● GOAL OF THE EXERCISE: For the entries below, report the number of lines containing "import", without any other content.
RECORDS SHOWN below:
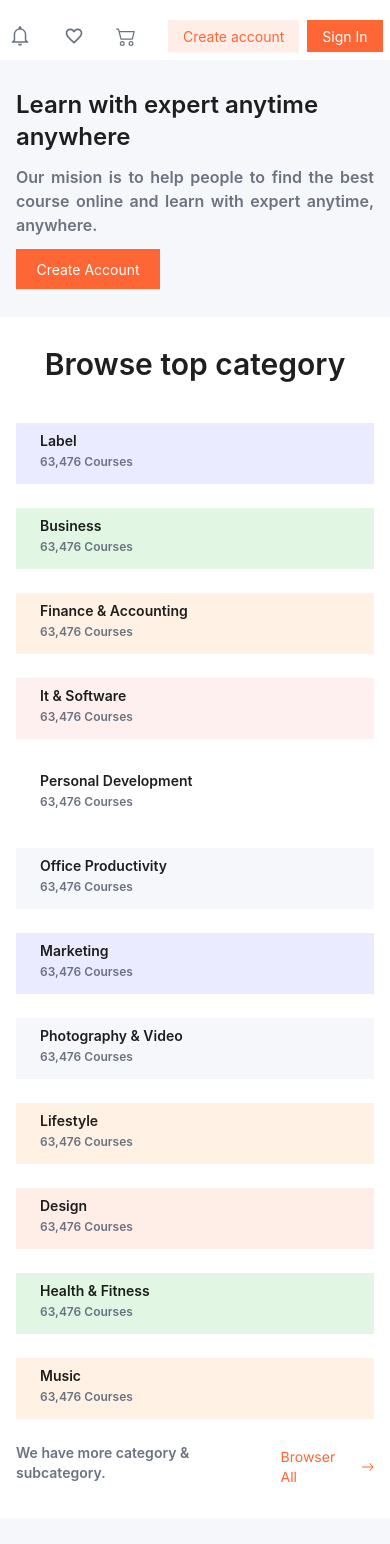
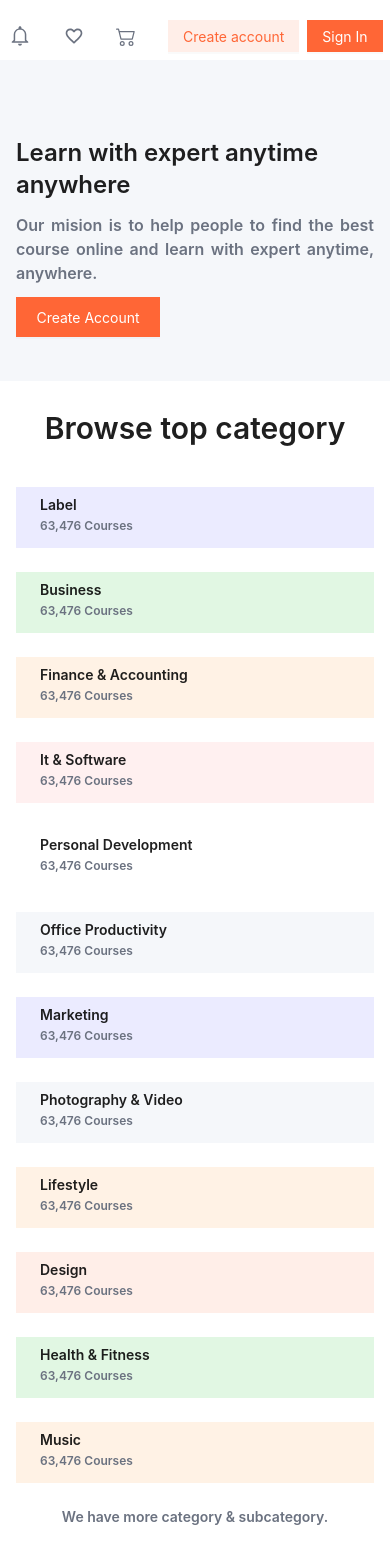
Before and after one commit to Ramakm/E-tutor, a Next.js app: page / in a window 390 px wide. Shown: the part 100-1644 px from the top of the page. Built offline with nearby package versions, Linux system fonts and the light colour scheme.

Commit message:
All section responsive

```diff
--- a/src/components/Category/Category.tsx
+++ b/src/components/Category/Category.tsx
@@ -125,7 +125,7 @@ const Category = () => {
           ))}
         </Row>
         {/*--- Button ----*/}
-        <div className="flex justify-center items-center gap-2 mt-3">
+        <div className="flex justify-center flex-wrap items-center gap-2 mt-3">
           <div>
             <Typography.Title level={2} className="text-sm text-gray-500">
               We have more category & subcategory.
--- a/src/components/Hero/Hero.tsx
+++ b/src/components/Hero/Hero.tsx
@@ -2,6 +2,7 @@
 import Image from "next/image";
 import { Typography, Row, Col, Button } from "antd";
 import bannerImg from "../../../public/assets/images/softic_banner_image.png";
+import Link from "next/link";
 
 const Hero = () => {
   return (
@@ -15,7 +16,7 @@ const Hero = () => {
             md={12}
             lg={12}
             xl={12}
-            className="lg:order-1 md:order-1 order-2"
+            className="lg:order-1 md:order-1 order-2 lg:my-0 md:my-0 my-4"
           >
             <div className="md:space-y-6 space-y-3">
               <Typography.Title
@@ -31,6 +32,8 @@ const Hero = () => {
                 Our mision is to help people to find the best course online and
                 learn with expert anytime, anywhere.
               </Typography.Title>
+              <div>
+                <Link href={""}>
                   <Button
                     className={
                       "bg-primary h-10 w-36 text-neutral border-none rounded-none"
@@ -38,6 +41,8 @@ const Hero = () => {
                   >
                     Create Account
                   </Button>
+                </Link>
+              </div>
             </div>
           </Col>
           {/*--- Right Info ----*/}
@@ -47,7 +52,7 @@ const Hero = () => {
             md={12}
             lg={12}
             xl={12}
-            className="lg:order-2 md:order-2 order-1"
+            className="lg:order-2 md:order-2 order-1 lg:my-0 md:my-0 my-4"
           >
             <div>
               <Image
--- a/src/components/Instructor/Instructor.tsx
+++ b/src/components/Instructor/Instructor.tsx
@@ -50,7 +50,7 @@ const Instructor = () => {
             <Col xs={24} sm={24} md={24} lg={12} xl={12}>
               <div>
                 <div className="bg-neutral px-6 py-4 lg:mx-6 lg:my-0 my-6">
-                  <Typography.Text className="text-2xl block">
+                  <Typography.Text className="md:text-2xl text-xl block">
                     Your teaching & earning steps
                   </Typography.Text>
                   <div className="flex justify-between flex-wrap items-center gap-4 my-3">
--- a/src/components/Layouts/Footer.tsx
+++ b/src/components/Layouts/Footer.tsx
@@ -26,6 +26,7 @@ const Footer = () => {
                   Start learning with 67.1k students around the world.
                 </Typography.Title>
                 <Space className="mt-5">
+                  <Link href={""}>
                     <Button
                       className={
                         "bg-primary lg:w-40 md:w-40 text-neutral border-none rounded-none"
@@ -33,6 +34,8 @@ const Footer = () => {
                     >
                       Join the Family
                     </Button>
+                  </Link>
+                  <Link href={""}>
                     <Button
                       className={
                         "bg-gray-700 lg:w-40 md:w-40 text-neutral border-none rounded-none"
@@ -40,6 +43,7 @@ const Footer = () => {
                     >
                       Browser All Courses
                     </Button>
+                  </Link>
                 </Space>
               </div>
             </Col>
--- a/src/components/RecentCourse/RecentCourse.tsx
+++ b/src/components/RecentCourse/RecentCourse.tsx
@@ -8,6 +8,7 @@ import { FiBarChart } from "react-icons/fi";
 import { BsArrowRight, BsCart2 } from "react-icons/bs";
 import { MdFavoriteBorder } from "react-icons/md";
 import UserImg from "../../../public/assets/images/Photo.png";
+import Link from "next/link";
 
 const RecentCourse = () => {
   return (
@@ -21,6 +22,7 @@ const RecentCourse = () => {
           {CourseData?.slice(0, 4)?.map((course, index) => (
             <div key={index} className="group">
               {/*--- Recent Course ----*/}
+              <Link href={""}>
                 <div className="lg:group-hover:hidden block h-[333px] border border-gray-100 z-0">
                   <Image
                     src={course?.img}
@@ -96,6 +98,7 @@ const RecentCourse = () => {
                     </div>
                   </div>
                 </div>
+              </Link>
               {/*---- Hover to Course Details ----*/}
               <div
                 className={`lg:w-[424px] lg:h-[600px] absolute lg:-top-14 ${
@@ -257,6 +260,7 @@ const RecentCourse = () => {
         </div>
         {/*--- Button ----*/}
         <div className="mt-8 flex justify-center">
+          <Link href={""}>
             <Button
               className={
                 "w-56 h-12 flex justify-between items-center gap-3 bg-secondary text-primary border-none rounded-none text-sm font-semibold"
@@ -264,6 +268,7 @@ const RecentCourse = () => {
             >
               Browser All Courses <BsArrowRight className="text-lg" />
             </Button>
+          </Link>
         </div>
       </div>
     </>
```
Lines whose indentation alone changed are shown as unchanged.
End of RECORDS SHOWN.
RECORDS SHOWN below:
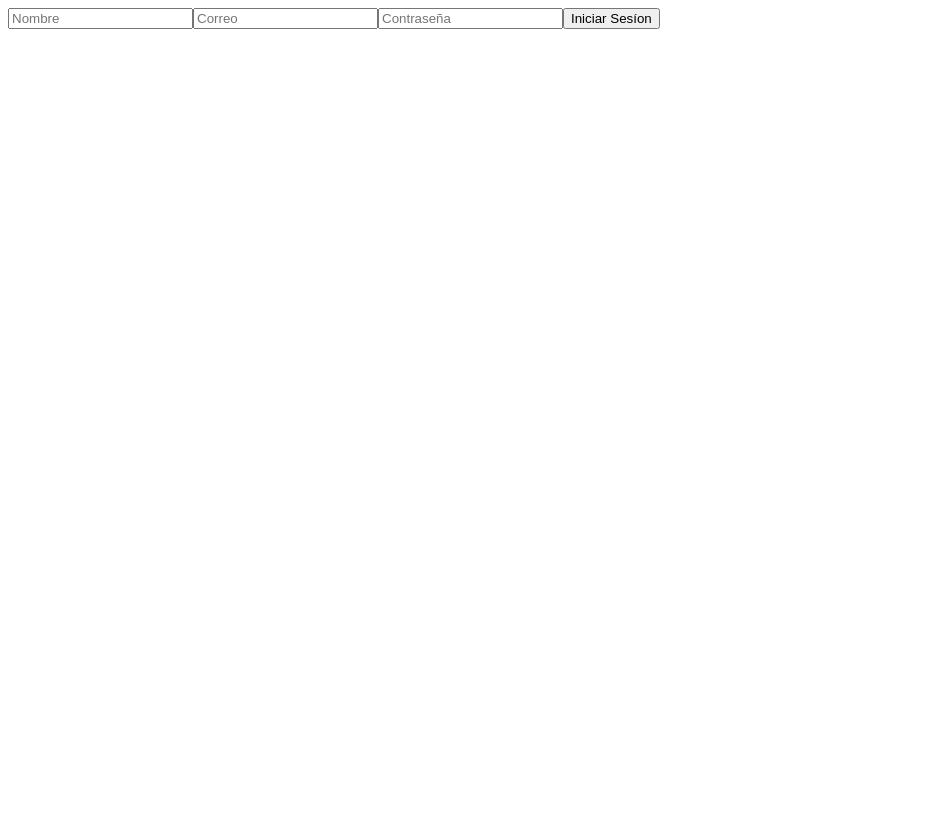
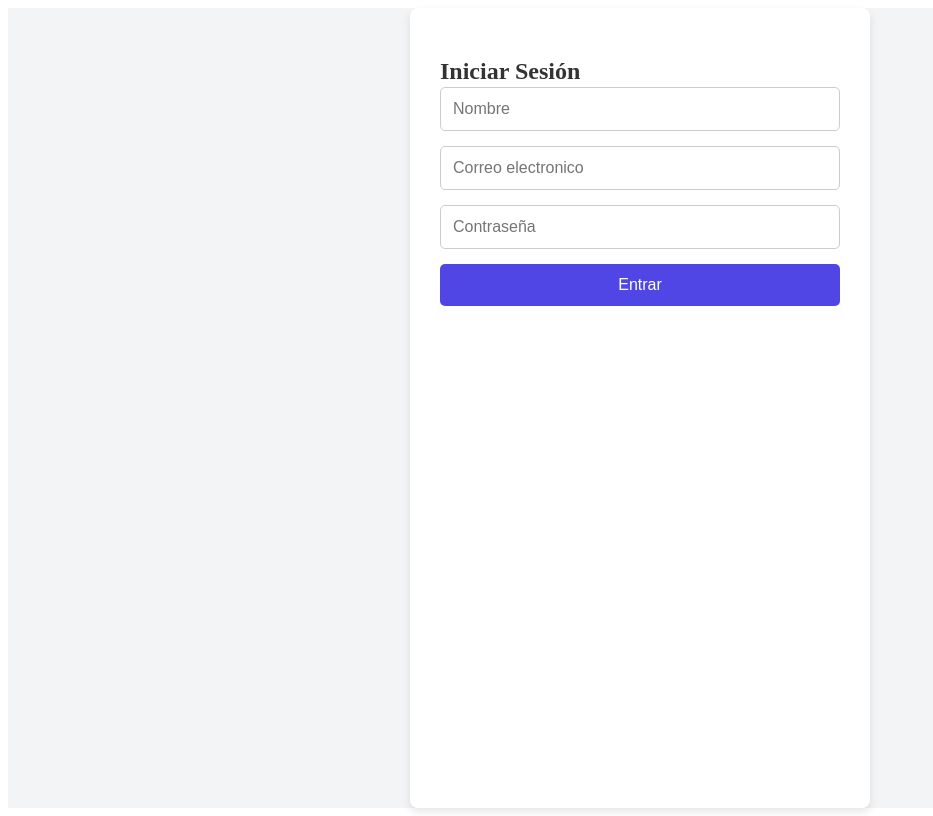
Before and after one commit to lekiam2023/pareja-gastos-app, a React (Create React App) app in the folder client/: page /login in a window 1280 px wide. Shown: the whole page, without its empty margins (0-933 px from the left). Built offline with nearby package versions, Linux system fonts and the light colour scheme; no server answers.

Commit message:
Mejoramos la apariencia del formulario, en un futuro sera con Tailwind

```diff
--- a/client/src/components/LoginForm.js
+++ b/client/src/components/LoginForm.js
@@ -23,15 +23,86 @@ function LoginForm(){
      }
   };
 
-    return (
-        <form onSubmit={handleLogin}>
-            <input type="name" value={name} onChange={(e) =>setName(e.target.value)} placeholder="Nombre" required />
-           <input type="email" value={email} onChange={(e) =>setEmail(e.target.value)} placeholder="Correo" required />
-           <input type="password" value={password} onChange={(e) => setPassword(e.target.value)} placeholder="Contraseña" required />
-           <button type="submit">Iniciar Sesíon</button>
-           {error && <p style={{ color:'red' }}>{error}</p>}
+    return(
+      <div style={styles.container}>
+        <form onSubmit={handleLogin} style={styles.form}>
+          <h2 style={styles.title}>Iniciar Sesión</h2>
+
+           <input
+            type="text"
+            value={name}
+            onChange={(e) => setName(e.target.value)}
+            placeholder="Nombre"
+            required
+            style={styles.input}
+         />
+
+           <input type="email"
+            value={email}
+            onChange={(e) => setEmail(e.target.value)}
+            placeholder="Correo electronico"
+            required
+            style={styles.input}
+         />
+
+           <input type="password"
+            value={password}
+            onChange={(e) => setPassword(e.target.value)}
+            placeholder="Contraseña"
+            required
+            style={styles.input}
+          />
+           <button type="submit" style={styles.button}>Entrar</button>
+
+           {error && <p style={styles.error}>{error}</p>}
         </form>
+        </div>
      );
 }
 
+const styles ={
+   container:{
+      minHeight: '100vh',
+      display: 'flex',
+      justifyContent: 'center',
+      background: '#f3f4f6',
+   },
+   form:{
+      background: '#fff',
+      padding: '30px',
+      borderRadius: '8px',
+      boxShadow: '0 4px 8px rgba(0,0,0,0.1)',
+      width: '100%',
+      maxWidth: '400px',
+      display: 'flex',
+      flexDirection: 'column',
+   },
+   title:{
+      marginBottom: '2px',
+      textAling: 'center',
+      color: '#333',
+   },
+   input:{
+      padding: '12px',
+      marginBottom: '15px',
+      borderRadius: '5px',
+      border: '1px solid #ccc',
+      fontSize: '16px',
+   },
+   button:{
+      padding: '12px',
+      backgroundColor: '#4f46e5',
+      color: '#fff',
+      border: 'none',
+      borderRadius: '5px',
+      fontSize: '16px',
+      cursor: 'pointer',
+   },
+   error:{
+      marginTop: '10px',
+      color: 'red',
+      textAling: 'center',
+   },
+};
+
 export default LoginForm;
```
End of RECORDS SHOWN.
RECORDS SHOWN below:
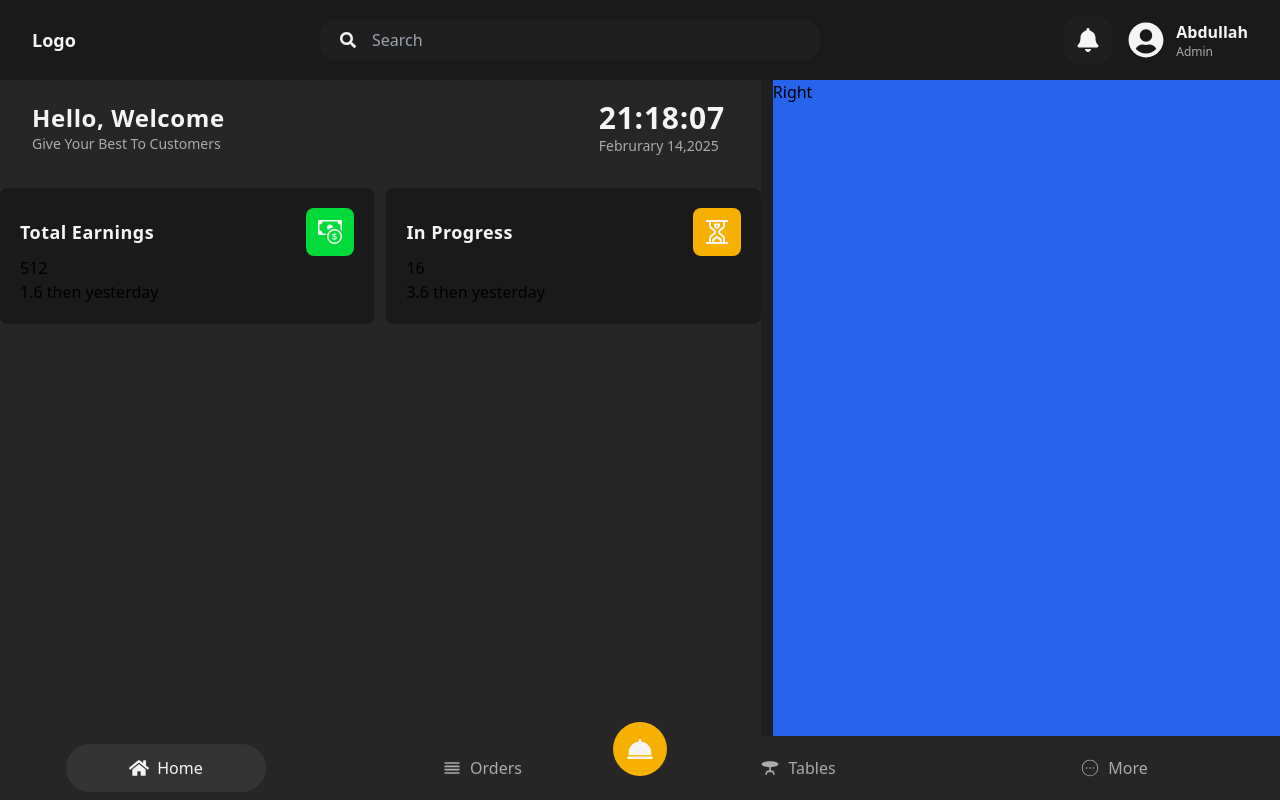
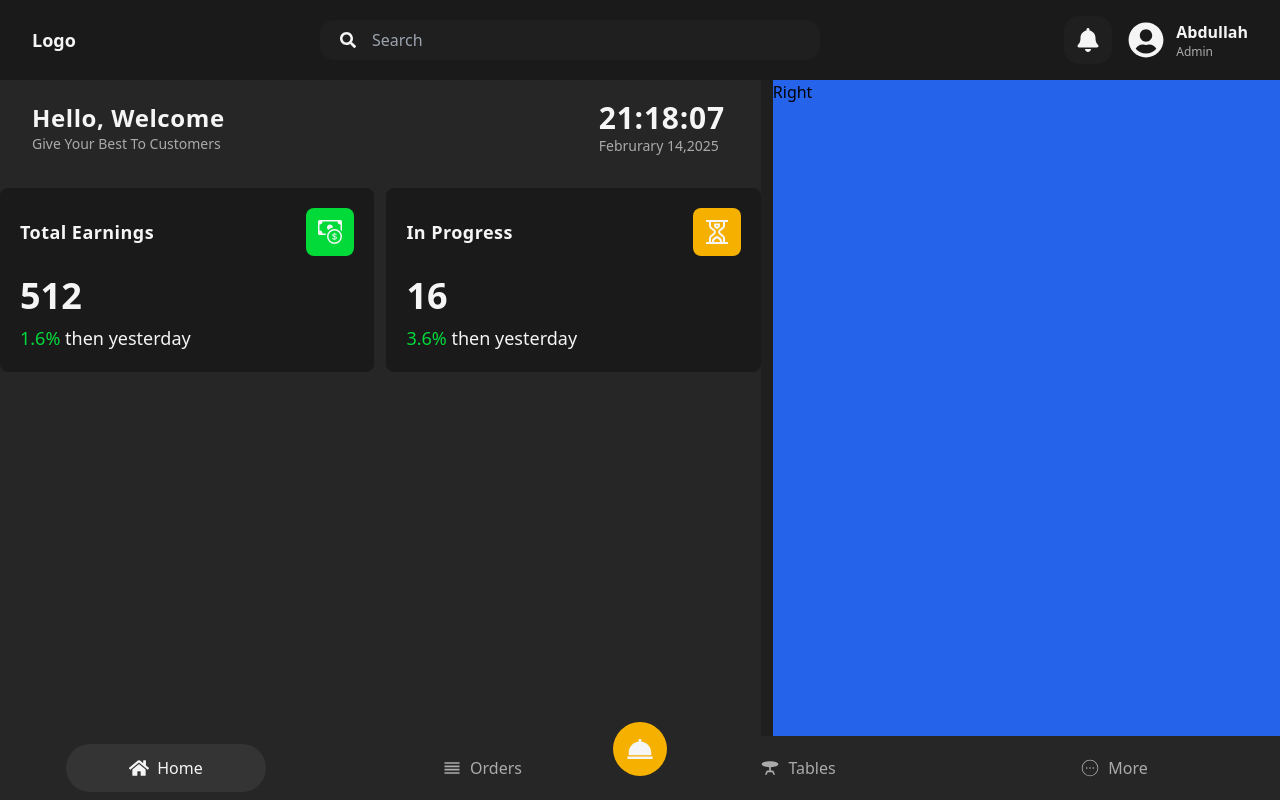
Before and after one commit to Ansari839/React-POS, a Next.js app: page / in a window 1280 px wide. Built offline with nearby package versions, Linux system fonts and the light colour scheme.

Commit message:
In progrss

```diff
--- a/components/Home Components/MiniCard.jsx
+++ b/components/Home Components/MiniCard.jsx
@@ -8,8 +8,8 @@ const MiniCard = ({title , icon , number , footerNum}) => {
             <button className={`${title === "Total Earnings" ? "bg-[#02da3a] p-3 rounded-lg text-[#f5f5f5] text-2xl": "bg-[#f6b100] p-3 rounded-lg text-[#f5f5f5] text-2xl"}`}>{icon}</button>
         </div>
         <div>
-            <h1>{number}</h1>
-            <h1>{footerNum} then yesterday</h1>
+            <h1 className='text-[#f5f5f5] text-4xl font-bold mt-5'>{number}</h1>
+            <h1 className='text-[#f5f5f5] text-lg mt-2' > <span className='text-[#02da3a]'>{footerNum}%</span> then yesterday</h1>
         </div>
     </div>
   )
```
End of RECORDS SHOWN.
● FINISHED EXERCISE: 9